*Work instruction*
Please return every line from the entries that has the string "otherMessage" in it.

====== Data shown

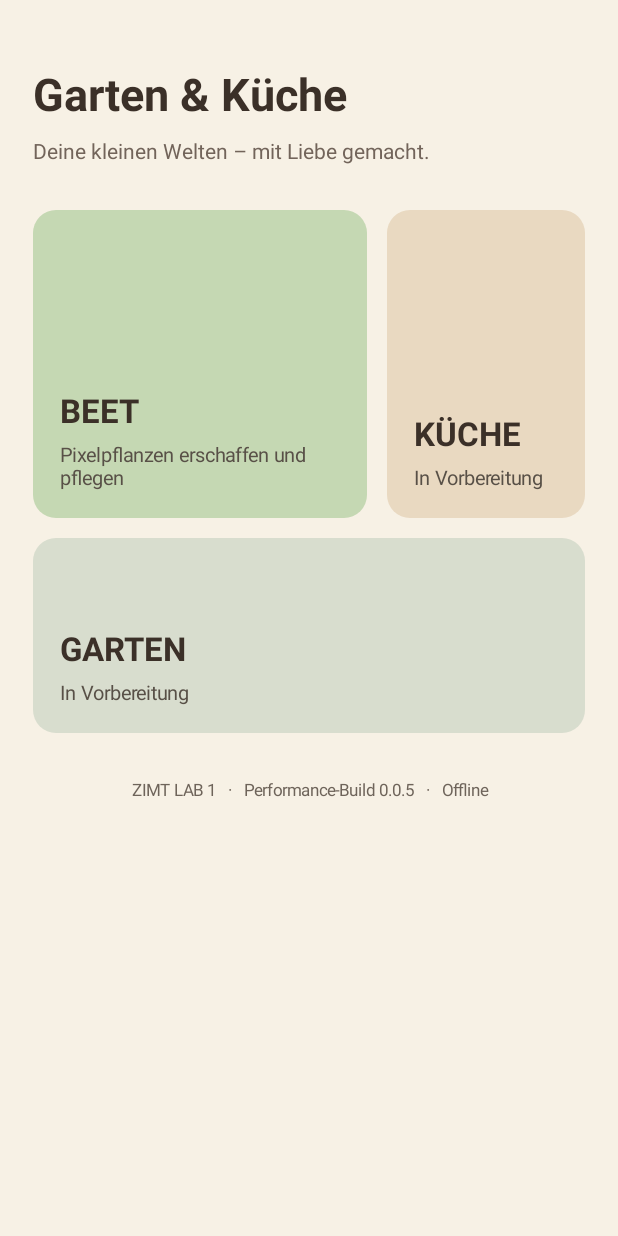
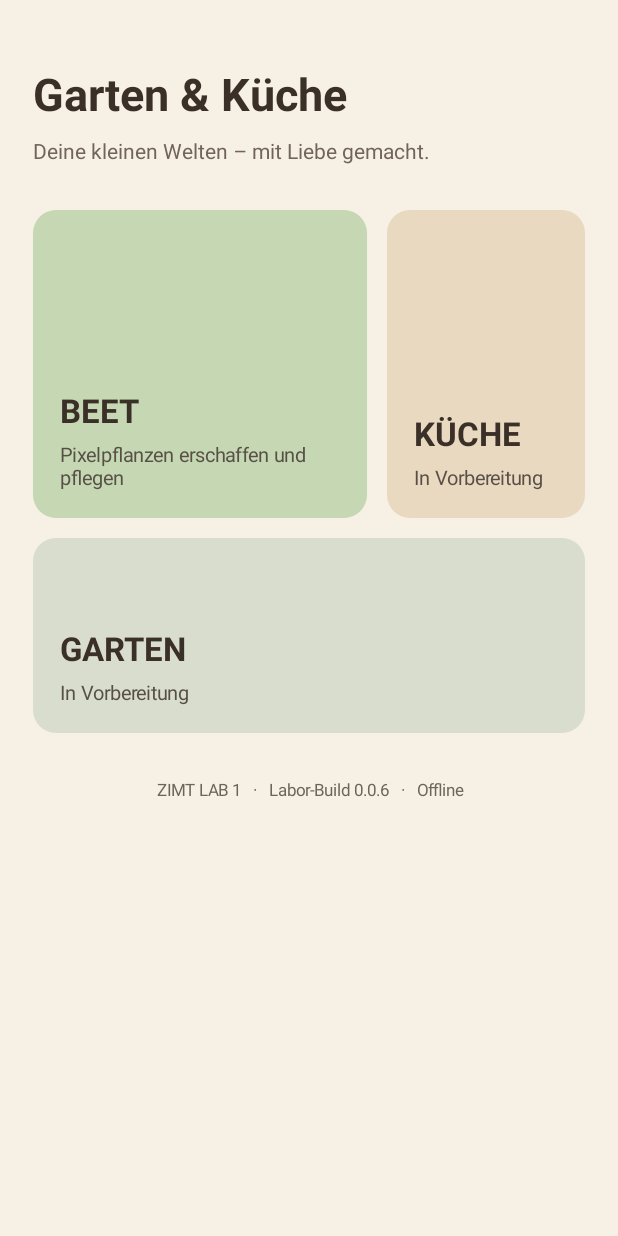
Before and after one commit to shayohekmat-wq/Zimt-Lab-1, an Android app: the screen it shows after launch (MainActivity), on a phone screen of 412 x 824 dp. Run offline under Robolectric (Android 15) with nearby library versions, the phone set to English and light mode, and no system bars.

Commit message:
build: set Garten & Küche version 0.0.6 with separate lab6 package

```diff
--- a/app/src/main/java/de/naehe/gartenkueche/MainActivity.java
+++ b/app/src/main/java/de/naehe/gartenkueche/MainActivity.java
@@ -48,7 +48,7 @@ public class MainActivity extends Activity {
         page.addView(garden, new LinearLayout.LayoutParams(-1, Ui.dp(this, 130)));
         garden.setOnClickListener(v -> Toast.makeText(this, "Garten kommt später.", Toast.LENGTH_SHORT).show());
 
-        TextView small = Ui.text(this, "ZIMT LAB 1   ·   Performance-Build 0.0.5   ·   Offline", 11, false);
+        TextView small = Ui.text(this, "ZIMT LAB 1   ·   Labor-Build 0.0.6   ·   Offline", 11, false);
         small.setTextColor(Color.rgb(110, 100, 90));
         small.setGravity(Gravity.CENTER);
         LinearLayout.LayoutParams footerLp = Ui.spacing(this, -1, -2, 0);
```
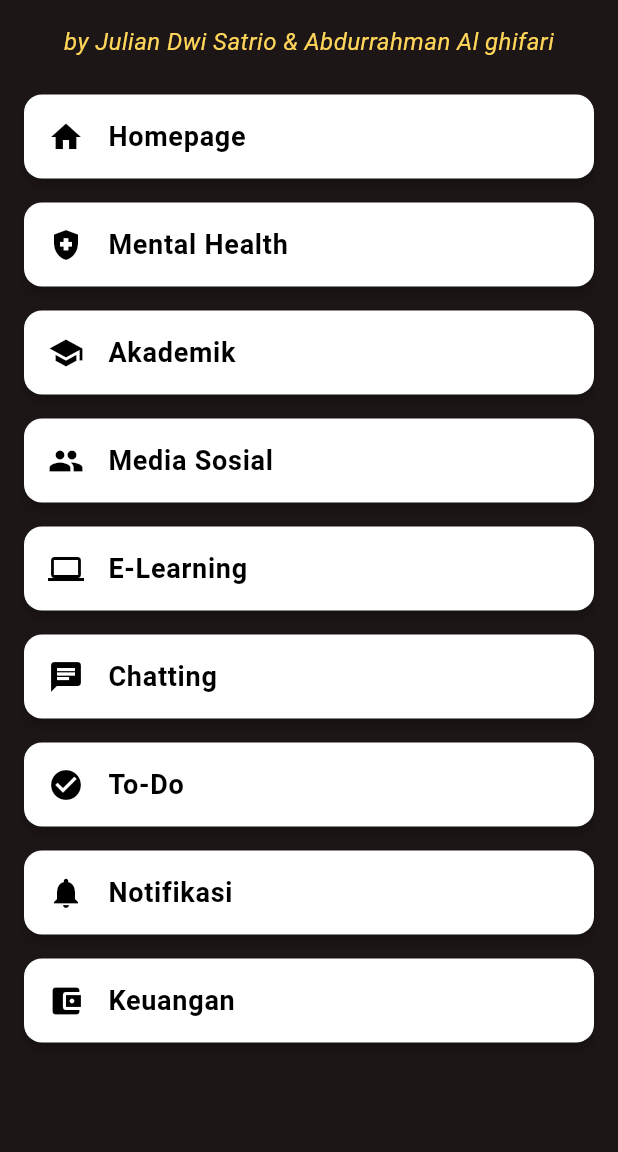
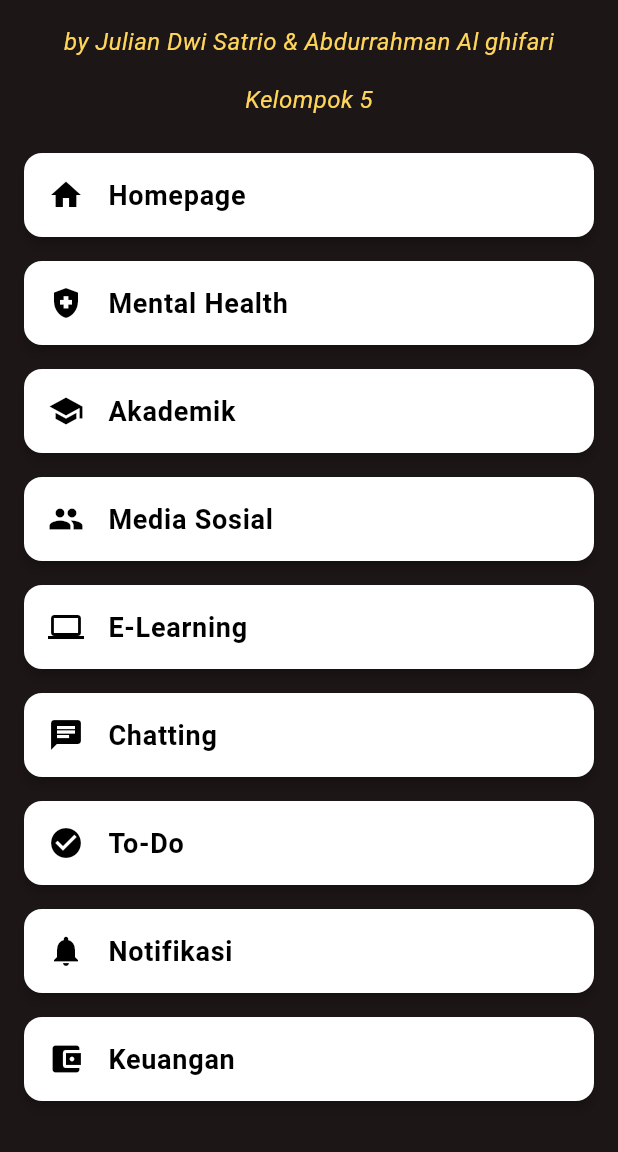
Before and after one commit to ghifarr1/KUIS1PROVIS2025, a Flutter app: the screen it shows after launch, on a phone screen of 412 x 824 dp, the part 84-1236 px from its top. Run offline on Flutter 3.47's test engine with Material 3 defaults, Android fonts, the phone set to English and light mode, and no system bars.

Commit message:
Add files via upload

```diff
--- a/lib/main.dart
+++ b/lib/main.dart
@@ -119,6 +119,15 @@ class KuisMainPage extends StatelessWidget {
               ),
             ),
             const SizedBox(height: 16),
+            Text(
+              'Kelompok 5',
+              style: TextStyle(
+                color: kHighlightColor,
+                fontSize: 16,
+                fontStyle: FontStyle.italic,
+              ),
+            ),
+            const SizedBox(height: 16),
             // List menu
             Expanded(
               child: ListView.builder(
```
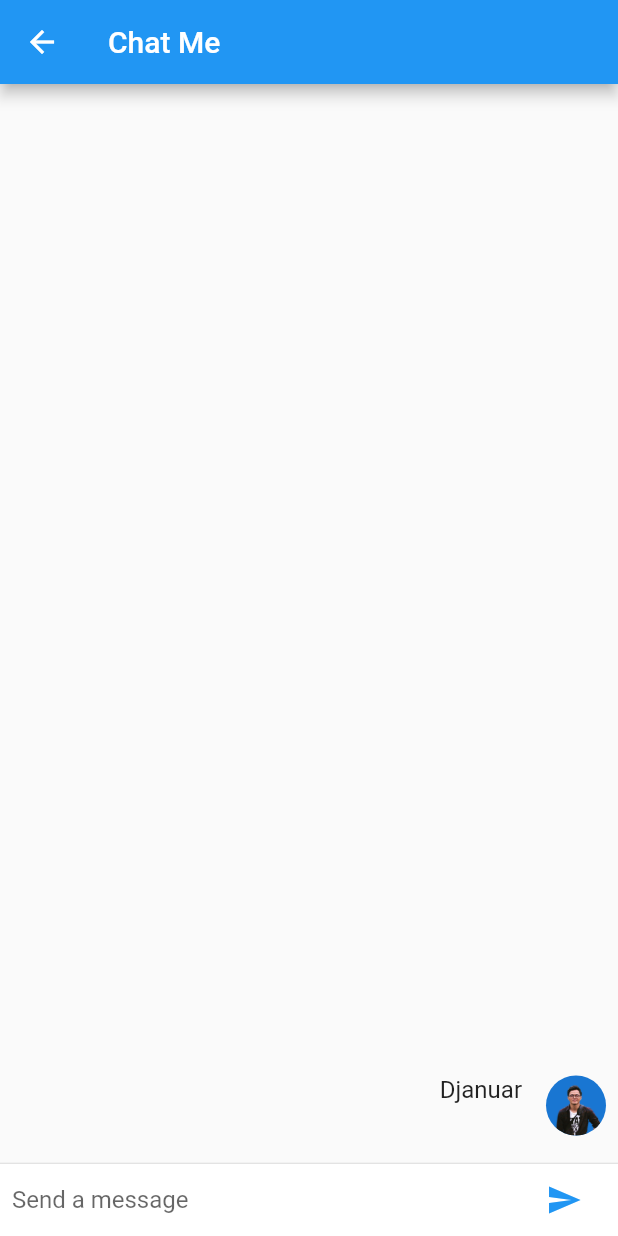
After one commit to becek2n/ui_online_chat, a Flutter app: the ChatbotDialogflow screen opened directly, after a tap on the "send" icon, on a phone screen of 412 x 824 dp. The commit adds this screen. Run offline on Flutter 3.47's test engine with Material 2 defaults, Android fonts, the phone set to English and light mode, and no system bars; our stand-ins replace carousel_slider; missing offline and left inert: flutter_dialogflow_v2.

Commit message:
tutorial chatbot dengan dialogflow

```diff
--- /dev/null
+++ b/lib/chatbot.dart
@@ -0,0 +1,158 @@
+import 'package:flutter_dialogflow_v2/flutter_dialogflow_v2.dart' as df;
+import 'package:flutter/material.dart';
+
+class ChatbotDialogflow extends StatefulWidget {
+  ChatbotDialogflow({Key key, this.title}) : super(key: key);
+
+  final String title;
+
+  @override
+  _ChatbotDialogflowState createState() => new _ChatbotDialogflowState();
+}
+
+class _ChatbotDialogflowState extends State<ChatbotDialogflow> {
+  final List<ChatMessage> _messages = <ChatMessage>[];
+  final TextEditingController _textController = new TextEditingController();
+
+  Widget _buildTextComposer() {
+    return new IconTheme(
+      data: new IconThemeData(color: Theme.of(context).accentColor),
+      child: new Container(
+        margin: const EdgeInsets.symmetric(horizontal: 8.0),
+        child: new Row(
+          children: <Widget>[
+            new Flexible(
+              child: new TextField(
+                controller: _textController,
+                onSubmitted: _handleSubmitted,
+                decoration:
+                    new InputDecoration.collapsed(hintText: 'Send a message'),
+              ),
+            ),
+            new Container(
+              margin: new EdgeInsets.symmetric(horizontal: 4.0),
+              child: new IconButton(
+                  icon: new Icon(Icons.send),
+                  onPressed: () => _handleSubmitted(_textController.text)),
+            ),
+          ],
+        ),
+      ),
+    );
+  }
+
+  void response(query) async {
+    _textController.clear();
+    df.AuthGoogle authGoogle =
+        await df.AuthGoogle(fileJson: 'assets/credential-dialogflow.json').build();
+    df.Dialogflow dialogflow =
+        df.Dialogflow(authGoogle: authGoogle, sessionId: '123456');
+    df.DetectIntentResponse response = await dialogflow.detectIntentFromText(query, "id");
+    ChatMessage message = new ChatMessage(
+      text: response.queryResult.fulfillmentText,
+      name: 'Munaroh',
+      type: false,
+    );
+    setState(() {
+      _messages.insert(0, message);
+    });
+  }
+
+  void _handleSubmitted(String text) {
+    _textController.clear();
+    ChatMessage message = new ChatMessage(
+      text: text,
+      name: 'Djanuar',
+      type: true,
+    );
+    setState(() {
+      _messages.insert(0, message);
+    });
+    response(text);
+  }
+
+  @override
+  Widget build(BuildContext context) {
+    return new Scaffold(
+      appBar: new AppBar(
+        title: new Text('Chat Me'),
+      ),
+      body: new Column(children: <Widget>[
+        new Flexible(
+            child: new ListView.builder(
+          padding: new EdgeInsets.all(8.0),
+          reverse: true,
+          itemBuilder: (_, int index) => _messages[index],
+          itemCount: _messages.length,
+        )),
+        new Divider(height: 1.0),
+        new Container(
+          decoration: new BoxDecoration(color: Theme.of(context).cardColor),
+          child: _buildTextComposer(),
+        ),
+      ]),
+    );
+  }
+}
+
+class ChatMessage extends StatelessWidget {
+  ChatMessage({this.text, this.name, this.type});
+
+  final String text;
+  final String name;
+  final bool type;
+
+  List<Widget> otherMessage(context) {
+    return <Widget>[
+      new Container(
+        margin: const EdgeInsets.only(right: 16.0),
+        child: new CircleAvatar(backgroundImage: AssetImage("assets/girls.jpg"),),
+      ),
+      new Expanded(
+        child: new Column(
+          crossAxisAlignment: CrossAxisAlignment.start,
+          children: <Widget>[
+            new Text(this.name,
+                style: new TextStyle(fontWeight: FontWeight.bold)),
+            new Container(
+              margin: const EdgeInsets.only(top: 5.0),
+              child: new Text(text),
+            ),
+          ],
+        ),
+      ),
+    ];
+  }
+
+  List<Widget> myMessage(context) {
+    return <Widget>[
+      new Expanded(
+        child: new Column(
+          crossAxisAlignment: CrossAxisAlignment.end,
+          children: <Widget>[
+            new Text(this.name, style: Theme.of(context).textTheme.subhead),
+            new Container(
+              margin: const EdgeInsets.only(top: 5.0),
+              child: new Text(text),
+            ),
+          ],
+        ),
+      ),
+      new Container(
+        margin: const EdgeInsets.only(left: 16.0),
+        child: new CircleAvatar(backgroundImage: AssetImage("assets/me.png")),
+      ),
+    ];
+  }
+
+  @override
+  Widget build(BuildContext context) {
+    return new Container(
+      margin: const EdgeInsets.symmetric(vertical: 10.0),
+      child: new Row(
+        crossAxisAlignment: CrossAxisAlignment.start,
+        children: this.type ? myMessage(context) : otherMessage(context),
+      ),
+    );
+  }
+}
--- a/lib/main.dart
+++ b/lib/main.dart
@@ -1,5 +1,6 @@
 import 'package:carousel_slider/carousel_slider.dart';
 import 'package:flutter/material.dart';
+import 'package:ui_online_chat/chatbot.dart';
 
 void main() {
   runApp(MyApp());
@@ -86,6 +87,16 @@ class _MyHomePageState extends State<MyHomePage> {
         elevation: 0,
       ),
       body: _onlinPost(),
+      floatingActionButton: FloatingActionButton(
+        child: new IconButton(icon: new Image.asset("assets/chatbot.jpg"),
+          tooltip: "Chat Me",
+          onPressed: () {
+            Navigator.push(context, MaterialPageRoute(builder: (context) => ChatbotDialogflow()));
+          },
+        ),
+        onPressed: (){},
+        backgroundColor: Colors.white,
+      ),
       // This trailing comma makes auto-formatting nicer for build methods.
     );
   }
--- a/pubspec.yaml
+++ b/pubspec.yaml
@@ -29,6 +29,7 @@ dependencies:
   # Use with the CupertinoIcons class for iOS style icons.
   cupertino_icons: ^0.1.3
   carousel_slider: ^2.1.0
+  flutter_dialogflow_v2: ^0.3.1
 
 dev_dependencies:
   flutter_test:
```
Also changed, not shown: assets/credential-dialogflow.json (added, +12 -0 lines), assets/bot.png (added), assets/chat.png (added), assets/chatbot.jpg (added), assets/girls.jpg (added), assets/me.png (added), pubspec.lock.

============

*Exercise output*
+  List<Widget> otherMessage(context) {
+        children: this.type ? myMessage(context) : otherMessage(context),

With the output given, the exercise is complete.